--- Material to process Enclosed Below ---

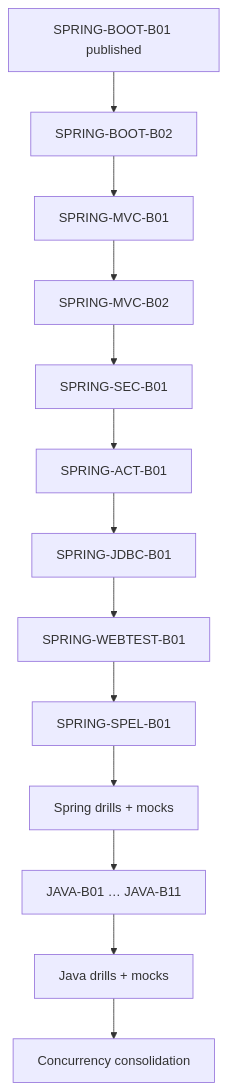
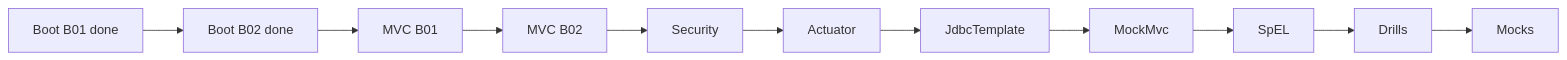
One commit to alimbetov/obsidian changed the second of 2 diagrams in 00_HOME/Certification 99 Percent Readiness Dashboard.md. Above: the diagram before and after it, drawn with Mermaid. The commit also changed other lines of this file, not shown here.

````diff
--- a/00_HOME/Certification 99 Percent Readiness Dashboard.md
+++ b/00_HOME/Certification 99 Percent Readiness Dashboard.md
@@ -200,15 +185,13 @@
 ```mermaid
-flowchart TD
-    DONE["SPRING-BOOT-B01 published"] --> B2["SPRING-BOOT-B02"]
-    B2 --> MVC1["SPRING-MVC-B01"]
-    MVC1 --> MVC2["SPRING-MVC-B02"]
-    MVC2 --> SEC["SPRING-SEC-B01"]
-    SEC --> ACT["SPRING-ACT-B01"]
-    ACT --> JDBC["SPRING-JDBC-B01"]
-    JDBC --> WEBTEST["SPRING-WEBTEST-B01"]
-    WEBTEST --> SPEL["SPRING-SPEL-B01"]
-    SPEL --> SMOCK["Spring drills + mocks"]
-    SMOCK --> J1["JAVA-B01 … JAVA-B11"]
-    J1 --> JMOCK["Java drills + mocks"]
-    JMOCK --> CFINAL["Concurrency consolidation"]
+flowchart LR
+    B1["Boot B01 done"] --> B2["Boot B02 done"]
+    B2 --> MVC1["MVC B01"]
+    MVC1 --> MVC2["MVC B02"]
+    MVC2 --> SEC["Security"]
+    SEC --> ACT["Actuator"]
+    ACT --> JDBC["JdbcTemplate"]
+    JDBC --> WEBTEST["MockMvc"]
+    WEBTEST --> SPEL["SpEL"]
+    SPEL --> DRILLS["Drills"]
+    DRILLS --> MOCKS["Mocks"]
 ```
````
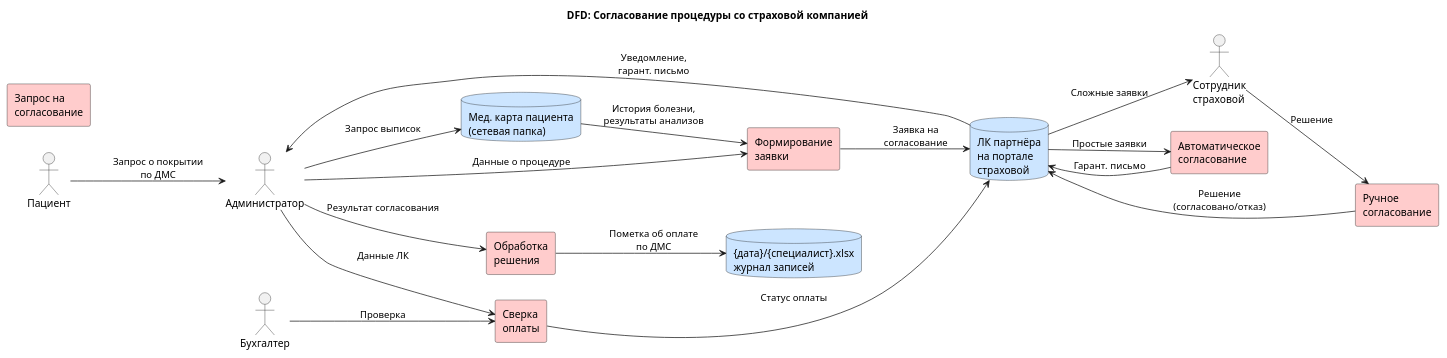
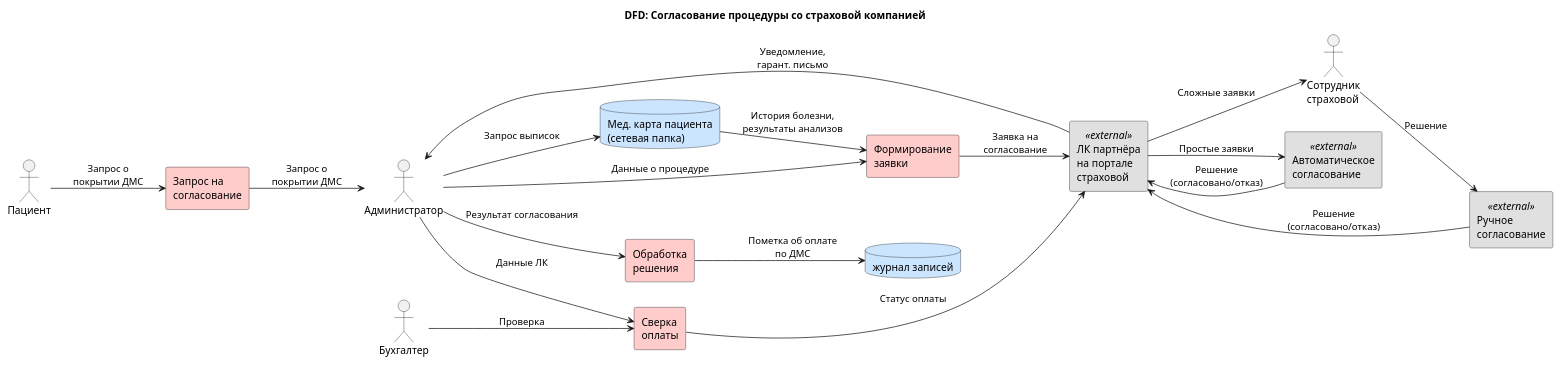
One commit to Felix-neko/architecture-medikamente changed the diagram in task_1_analysis/data_flow_diagrams/as_is/04_insurance_approval.puml. Above: the diagram before and after it, drawn with PlantUML. The commit also changed 1 other file, not shown here.

Commit message:
Слекгка причесали диаграммки...

```diff
--- a/task_1_analysis/data_flow_diagrams/as_is/04_insurance_approval.puml
+++ b/task_1_analysis/data_flow_diagrams/as_is/04_insurance_approval.puml
@@ -1,50 +1,58 @@
 @startuml
 ' Диаграмма потока данных: Согласование процедуры со страховой компанией
 left to right direction
 title DFD: Согласование процедуры со страховой компанией
 
 skinparam rectangle {
   BackgroundColor #FFCCCC
 }
+skinparam rectangle<<external>> {
+  BackgroundColor #E0E0E0
+}
+
 skinparam database {
   BackgroundColor #CCE5FF
+}
+skinparam database<<external>> {
+  BackgroundColor #E0E0E0
 }
 
 ' Участники (человечки)
 actor "Пациент" as patient
 actor "Администратор" as admin
 actor "Сотрудник\nстраховой" as insurer
 actor "Бухгалтер" as accountant
 
 ' Хранилища данных (базы данных)
 database "Мед. карта пациента\n(сетевая папка)" as med_card
-database "ЛК партнёра\nна портале\nстраховой" as insurance_portal
-database "{дата}/{специалист}.xlsx\nжурнал записей" as schedule_db
+rectangle "ЛК партнёра\nна портале\nстраховой" <<external>> as insurance_portal
+database "журнал записей" as schedule_db
 
 ' Процессы (прямоугольники)
 rectangle "Запрос на\nсогласование" as request
 rectangle "Формирование\nзаявки" as create_claim
-rectangle "Автоматическое\nсогласование" as auto_approve
-rectangle "Ручное\nсогласование" as manual_approve
+rectangle "Автоматическое\nсогласование" <<external>> as auto_approve
+rectangle "Ручное\nсогласование" <<external>> as manual_approve
 rectangle "Обработка\nрешения" as process_decision
 rectangle "Сверка\nоплаты" as reconciliation
 
 ' Потоки данных
-patient --> admin : Запрос о покрытии\nпо ДМС
+patient --> request : Запрос о\nпокрытии ДМС
+request --> admin: Запрос о\nпокрытии ДМС
 admin --> med_card : Запрос выписок
 med_card --> create_claim : История болезни,\nрезультаты анализов
 admin --> create_claim : Данные о процедуре
 create_claim --> insurance_portal : Заявка на\nсогласование
 insurance_portal --> auto_approve : Простые заявки
 insurance_portal --> insurer : Сложные заявки
 insurer --> manual_approve : Решение
-auto_approve --> insurance_portal : Гарант. письмо
+auto_approve --> insurance_portal : Решение\n(согласовано/отказ)
 manual_approve --> insurance_portal : Решение\n(согласовано/отказ)
 insurance_portal --> admin : Уведомление,\nгарант. письмо
 admin --> process_decision : Результат согласования
 process_decision --> schedule_db : Пометка об оплате\nпо ДМС
 accountant --> reconciliation : Проверка
 admin --> reconciliation : Данные ЛК
 reconciliation --> insurance_portal : Статус оплаты
 
 @enduml
```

--- End of Enclosed Material to process ---

◆ Aim of the task
Exact copy, no pictures: please print every record above as written.

◆ Answer
One commit to alimbetov/obsidian changed the second of 2 diagrams in 00_HOME/Certification 99 Percent Readiness Dashboard.md. Above: the diagram before and after it, drawn with Mermaid. The commit also changed other lines of this file, not shown here.

````diff
--- a/00_HOME/Certification 99 Percent Readiness Dashboard.md
+++ b/00_HOME/Certification 99 Percent Readiness Dashboard.md
@@ -200,15 +185,13 @@
 ```mermaid
-flowchart TD
-    DONE["SPRING-BOOT-B01 published"] --> B2["SPRING-BOOT-B02"]
-    B2 --> MVC1["SPRING-MVC-B01"]
-    MVC1 --> MVC2["SPRING-MVC-B02"]
-    MVC2 --> SEC["SPRING-SEC-B01"]
-    SEC --> ACT["SPRING-ACT-B01"]
-    ACT --> JDBC["SPRING-JDBC-B01"]
-    JDBC --> WEBTEST["SPRING-WEBTEST-B01"]
-    WEBTEST --> SPEL["SPRING-SPEL-B01"]
-    SPEL --> SMOCK["Spring drills + mocks"]
-    SMOCK --> J1["JAVA-B01 … JAVA-B11"]
-    J1 --> JMOCK["Java drills + mocks"]
-    JMOCK --> CFINAL["Concurrency consolidation"]
+flowchart LR
+    B1["Boot B01 done"] --> B2["Boot B02 done"]
+    B2 --> MVC1["MVC B01"]
+    MVC1 --> MVC2["MVC B02"]
+    MVC2 --> SEC["Security"]
+    SEC --> ACT["Actuator"]
+    ACT --> JDBC["JdbcTemplate"]
+    JDBC --> WEBTEST["MockMvc"]
+    WEBTEST --> SPEL["SpEL"]
+    SPEL --> DRILLS["Drills"]
+    DRILLS --> MOCKS["Mocks"]
 ```
````
One commit to Felix-neko/architecture-medikamente changed the diagram in task_1_analysis/data_flow_diagrams/as_is/04_insurance_approval.puml. Above: the diagram before and after it, drawn with PlantUML. The commit also changed 1 other file, not shown here.

Commit message:
Слекгка причесали диаграммки...

```diff
--- a/task_1_analysis/data_flow_diagrams/as_is/04_insurance_approval.puml
+++ b/task_1_analysis/data_flow_diagrams/as_is/04_insurance_approval.puml
@@ -1,50 +1,58 @@
 @startuml
 ' Диаграмма потока данных: Согласование процедуры со страховой компанией
 left to right direction
 title DFD: Согласование процедуры со страховой компанией
 
 skinparam rectangle {
   BackgroundColor #FFCCCC
 }
+skinparam rectangle<<external>> {
+  BackgroundColor #E0E0E0
+}
+
 skinparam database {
   BackgroundColor #CCE5FF
+}
+skinparam database<<external>> {
+  BackgroundColor #E0E0E0
 }
 
 ' Участники (человечки)
 actor "Пациент" as patient
 actor "Администратор" as admin
 actor "Сотрудник\nстраховой" as insurer
 actor "Бухгалтер" as accountant
 
 ' Хранилища данных (базы данных)
 database "Мед. карта пациента\n(сетевая папка)" as med_card
-database "ЛК партнёра\nна портале\nстраховой" as insurance_portal
-database "{дата}/{специалист}.xlsx\nжурнал записей" as schedule_db
+rectangle "ЛК партнёра\nна портале\nстраховой" <<external>> as insurance_portal
+database "журнал записей" as schedule_db
 
 ' Процессы (прямоугольники)
 rectangle "Запрос на\nсогласование" as request
 rectangle "Формирование\nзаявки" as create_claim
-rectangle "Автоматическое\nсогласование" as auto_approve
-rectangle "Ручное\nсогласование" as manual_approve
+rectangle "Автоматическое\nсогласование" <<external>> as auto_approve
+rectangle "Ручное\nсогласование" <<external>> as manual_approve
 rectangle "Обработка\nрешения" as process_decision
 rectangle "Сверка\nоплаты" as reconciliation
 
 ' Потоки данных
-patient --> admin : Запрос о покрытии\nпо ДМС
+patient --> request : Запрос о\nпокрытии ДМС
+request --> admin: Запрос о\nпокрытии ДМС
 admin --> med_card : Запрос выписок
 med_card --> create_claim : История болезни,\nрезультаты анализов
 admin --> create_claim : Данные о процедуре
 create_claim --> insurance_portal : Заявка на\nсогласование
 insurance_portal --> auto_approve : Простые заявки
 insurance_portal --> insurer : Сложные заявки
 insurer --> manual_approve : Решение
-auto_approve --> insurance_portal : Гарант. письмо
+auto_approve --> insurance_portal : Решение\n(согласовано/отказ)
 manual_approve --> insurance_portal : Решение\n(согласовано/отказ)
 insurance_portal --> admin : Уведомление,\nгарант. письмо
 admin --> process_decision : Результат согласования
 process_decision --> schedule_db : Пометка об оплате\nпо ДМС
 accountant --> reconciliation : Проверка
 admin --> reconciliation : Данные ЛК
 reconciliation --> insurance_portal : Статус оплаты
 
 @enduml
```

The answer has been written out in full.